Problem to work on
Write out all records as given; omit images.
Material provided below:
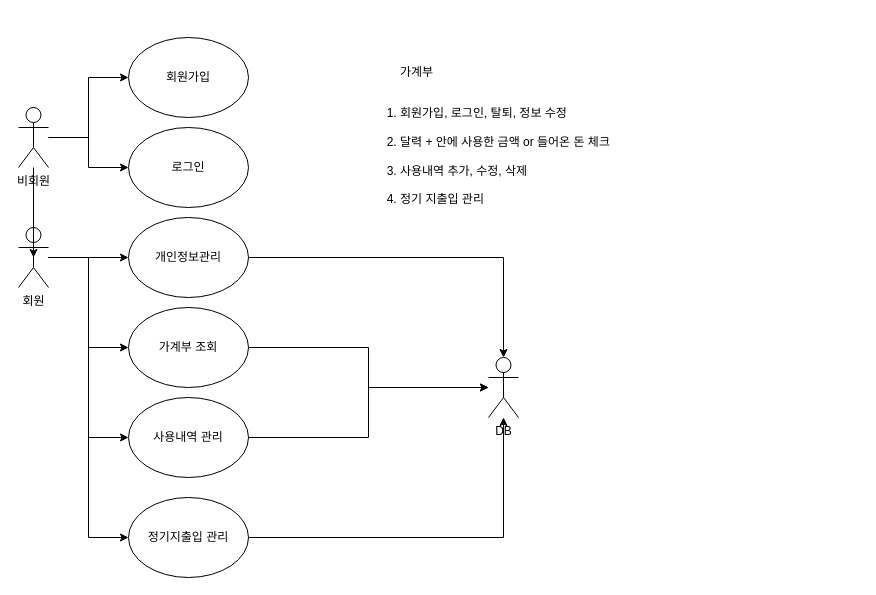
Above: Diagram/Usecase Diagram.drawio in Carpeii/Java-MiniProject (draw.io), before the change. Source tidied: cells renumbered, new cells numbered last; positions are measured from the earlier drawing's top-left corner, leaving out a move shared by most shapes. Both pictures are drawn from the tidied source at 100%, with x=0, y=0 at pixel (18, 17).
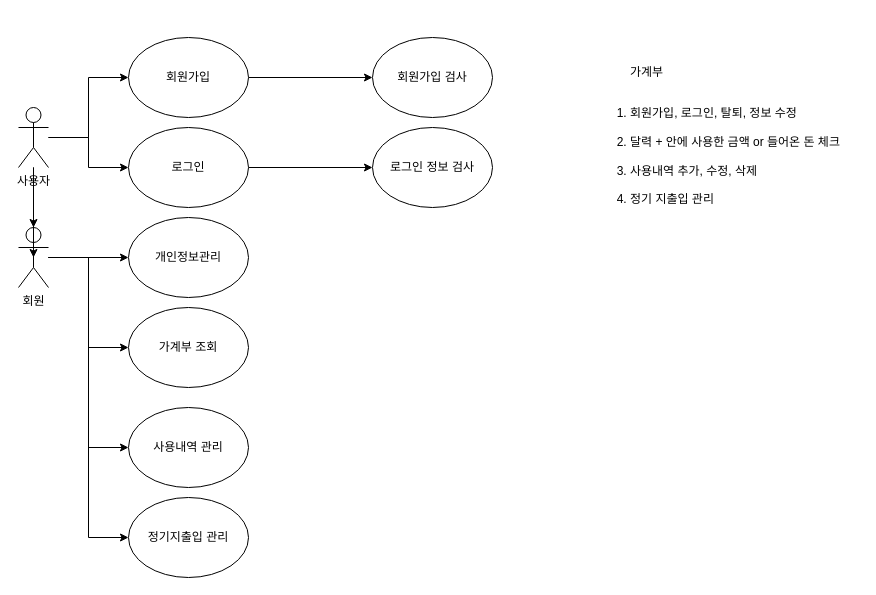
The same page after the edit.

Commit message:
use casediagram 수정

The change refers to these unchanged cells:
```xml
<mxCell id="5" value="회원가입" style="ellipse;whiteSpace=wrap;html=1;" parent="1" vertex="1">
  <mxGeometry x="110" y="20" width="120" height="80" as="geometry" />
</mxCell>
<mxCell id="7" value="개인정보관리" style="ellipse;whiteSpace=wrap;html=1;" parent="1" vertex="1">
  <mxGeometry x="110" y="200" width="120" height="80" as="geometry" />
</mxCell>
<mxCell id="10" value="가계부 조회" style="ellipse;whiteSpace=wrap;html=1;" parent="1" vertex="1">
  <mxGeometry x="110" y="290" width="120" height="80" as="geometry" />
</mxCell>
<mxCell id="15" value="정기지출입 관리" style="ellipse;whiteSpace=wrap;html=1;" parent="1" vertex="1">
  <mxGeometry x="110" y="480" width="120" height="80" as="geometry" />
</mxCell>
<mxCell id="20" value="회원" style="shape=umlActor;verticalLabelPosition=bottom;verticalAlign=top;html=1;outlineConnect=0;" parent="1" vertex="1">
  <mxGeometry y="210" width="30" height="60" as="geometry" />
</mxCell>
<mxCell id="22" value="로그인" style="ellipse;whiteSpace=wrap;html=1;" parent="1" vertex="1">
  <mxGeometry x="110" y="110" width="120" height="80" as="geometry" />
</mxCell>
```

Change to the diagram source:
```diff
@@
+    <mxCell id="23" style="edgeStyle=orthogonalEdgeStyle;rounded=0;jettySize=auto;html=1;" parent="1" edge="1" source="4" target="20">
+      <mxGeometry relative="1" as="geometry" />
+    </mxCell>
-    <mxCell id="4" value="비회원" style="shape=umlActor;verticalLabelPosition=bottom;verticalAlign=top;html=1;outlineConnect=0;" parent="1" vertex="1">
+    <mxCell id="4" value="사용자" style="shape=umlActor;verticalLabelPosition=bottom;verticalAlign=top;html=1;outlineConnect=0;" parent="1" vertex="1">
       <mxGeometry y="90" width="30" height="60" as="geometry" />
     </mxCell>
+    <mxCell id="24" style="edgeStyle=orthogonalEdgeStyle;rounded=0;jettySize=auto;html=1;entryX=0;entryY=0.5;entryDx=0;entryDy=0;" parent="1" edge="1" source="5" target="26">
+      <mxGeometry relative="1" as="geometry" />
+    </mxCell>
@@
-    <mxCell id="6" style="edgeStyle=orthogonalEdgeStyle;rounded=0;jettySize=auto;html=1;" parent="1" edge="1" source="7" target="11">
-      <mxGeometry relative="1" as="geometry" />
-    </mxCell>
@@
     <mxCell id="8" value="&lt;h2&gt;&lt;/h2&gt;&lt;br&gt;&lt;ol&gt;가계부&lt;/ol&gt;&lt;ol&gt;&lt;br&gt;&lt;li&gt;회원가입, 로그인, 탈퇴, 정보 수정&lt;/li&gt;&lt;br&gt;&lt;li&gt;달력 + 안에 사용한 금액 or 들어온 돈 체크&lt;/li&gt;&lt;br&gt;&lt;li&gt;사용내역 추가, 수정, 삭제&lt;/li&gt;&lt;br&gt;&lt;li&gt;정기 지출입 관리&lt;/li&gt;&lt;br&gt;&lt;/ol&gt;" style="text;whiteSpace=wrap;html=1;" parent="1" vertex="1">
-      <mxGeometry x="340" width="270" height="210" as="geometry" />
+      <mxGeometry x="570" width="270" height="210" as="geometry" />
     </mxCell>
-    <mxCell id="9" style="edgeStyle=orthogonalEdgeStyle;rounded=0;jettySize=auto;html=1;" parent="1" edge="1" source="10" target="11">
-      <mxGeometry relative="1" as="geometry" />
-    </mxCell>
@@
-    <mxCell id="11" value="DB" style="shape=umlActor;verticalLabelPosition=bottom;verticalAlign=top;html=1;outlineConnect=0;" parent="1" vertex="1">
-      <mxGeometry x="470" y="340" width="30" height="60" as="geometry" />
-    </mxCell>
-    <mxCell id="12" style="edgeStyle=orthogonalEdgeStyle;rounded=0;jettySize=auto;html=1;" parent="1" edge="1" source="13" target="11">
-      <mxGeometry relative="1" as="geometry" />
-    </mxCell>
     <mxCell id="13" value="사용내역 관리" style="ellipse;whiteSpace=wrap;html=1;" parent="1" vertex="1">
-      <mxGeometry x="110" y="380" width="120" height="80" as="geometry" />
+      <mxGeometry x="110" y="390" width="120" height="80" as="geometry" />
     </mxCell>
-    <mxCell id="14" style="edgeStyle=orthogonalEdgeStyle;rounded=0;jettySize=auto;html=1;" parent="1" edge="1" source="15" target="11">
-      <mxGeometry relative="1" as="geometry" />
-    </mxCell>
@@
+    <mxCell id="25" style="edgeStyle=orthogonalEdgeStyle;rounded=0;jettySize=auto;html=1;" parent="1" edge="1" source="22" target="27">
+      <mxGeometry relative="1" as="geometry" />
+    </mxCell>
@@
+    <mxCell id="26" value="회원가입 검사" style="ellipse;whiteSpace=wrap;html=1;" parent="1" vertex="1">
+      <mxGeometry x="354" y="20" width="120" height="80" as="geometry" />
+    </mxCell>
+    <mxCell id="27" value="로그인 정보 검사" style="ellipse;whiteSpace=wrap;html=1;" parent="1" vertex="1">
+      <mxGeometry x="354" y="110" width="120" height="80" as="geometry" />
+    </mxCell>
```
End of Material provided.
Task result
Above: Diagram/Usecase Diagram.drawio in Carpeii/Java-MiniProject (draw.io), before the change. Source tidied: cells renumbered, new cells numbered last; positions are measured from the earlier drawing's top-left corner, leaving out a move shared by most shapes. Both pictures are drawn from the tidied source at 100%, with x=0, y=0 at pixel (18, 17).
The same page after the edit.

Commit message:
use casediagram 수정

The change refers to these unchanged cells:
```xml
<mxCell id="5" value="회원가입" style="ellipse;whiteSpace=wrap;html=1;" parent="1" vertex="1">
  <mxGeometry x="110" y="20" width="120" height="80" as="geometry" />
</mxCell>
<mxCell id="7" value="개인정보관리" style="ellipse;whiteSpace=wrap;html=1;" parent="1" vertex="1">
  <mxGeometry x="110" y="200" width="120" height="80" as="geometry" />
</mxCell>
<mxCell id="10" value="가계부 조회" style="ellipse;whiteSpace=wrap;html=1;" parent="1" vertex="1">
  <mxGeometry x="110" y="290" width="120" height="80" as="geometry" />
</mxCell>
<mxCell id="15" value="정기지출입 관리" style="ellipse;whiteSpace=wrap;html=1;" parent="1" vertex="1">
  <mxGeometry x="110" y="480" width="120" height="80" as="geometry" />
</mxCell>
<mxCell id="20" value="회원" style="shape=umlActor;verticalLabelPosition=bottom;verticalAlign=top;html=1;outlineConnect=0;" parent="1" vertex="1">
  <mxGeometry y="210" width="30" height="60" as="geometry" />
</mxCell>
<mxCell id="22" value="로그인" style="ellipse;whiteSpace=wrap;html=1;" parent="1" vertex="1">
  <mxGeometry x="110" y="110" width="120" height="80" as="geometry" />
</mxCell>
```

Change to the diagram source:
```diff
@@
+    <mxCell id="23" style="edgeStyle=orthogonalEdgeStyle;rounded=0;jettySize=auto;html=1;" parent="1" edge="1" source="4" target="20">
+      <mxGeometry relative="1" as="geometry" />
+    </mxCell>
-    <mxCell id="4" value="비회원" style="shape=umlActor;verticalLabelPosition=bottom;verticalAlign=top;html=1;outlineConnect=0;" parent="1" vertex="1">
+    <mxCell id="4" value="사용자" style="shape=umlActor;verticalLabelPosition=bottom;verticalAlign=top;html=1;outlineConnect=0;" parent="1" vertex="1">
       <mxGeometry y="90" width="30" height="60" as="geometry" />
     </mxCell>
+    <mxCell id="24" style="edgeStyle=orthogonalEdgeStyle;rounded=0;jettySize=auto;html=1;entryX=0;entryY=0.5;entryDx=0;entryDy=0;" parent="1" edge="1" source="5" target="26">
+      <mxGeometry relative="1" as="geometry" />
+    </mxCell>
@@
-    <mxCell id="6" style="edgeStyle=orthogonalEdgeStyle;rounded=0;jettySize=auto;html=1;" parent="1" edge="1" source="7" target="11">
-      <mxGeometry relative="1" as="geometry" />
-    </mxCell>
@@
     <mxCell id="8" value="&lt;h2&gt;&lt;/h2&gt;&lt;br&gt;&lt;ol&gt;가계부&lt;/ol&gt;&lt;ol&gt;&lt;br&gt;&lt;li&gt;회원가입, 로그인, 탈퇴, 정보 수정&lt;/li&gt;&lt;br&gt;&lt;li&gt;달력 + 안에 사용한 금액 or 들어온 돈 체크&lt;/li&gt;&lt;br&gt;&lt;li&gt;사용내역 추가, 수정, 삭제&lt;/li&gt;&lt;br&gt;&lt;li&gt;정기 지출입 관리&lt;/li&gt;&lt;br&gt;&lt;/ol&gt;" style="text;whiteSpace=wrap;html=1;" parent="1" vertex="1">
-      <mxGeometry x="340" width="270" height="210" as="geometry" />
+      <mxGeometry x="570" width="270" height="210" as="geometry" />
     </mxCell>
-    <mxCell id="9" style="edgeStyle=orthogonalEdgeStyle;rounded=0;jettySize=auto;html=1;" parent="1" edge="1" source="10" target="11">
-      <mxGeometry relative="1" as="geometry" />
-    </mxCell>
@@
-    <mxCell id="11" value="DB" style="shape=umlActor;verticalLabelPosition=bottom;verticalAlign=top;html=1;outlineConnect=0;" parent="1" vertex="1">
-      <mxGeometry x="470" y="340" width="30" height="60" as="geometry" />
-    </mxCell>
-    <mxCell id="12" style="edgeStyle=orthogonalEdgeStyle;rounded=0;jettySize=auto;html=1;" parent="1" edge="1" source="13" target="11">
-      <mxGeometry relative="1" as="geometry" />
-    </mxCell>
     <mxCell id="13" value="사용내역 관리" style="ellipse;whiteSpace=wrap;html=1;" parent="1" vertex="1">
-      <mxGeometry x="110" y="380" width="120" height="80" as="geometry" />
+      <mxGeometry x="110" y="390" width="120" height="80" as="geometry" />
     </mxCell>
-    <mxCell id="14" style="edgeStyle=orthogonalEdgeStyle;rounded=0;jettySize=auto;html=1;" parent="1" edge="1" source="15" target="11">
-      <mxGeometry relative="1" as="geometry" />
-    </mxCell>
@@
+    <mxCell id="25" style="edgeStyle=orthogonalEdgeStyle;rounded=0;jettySize=auto;html=1;" parent="1" edge="1" source="22" target="27">
+      <mxGeometry relative="1" as="geometry" />
+    </mxCell>
@@
+    <mxCell id="26" value="회원가입 검사" style="ellipse;whiteSpace=wrap;html=1;" parent="1" vertex="1">
+      <mxGeometry x="354" y="20" width="120" height="80" as="geometry" />
+    </mxCell>
+    <mxCell id="27" value="로그인 정보 검사" style="ellipse;whiteSpace=wrap;html=1;" parent="1" vertex="1">
+      <mxGeometry x="354" y="110" width="120" height="80" as="geometry" />
+    </mxCell>
```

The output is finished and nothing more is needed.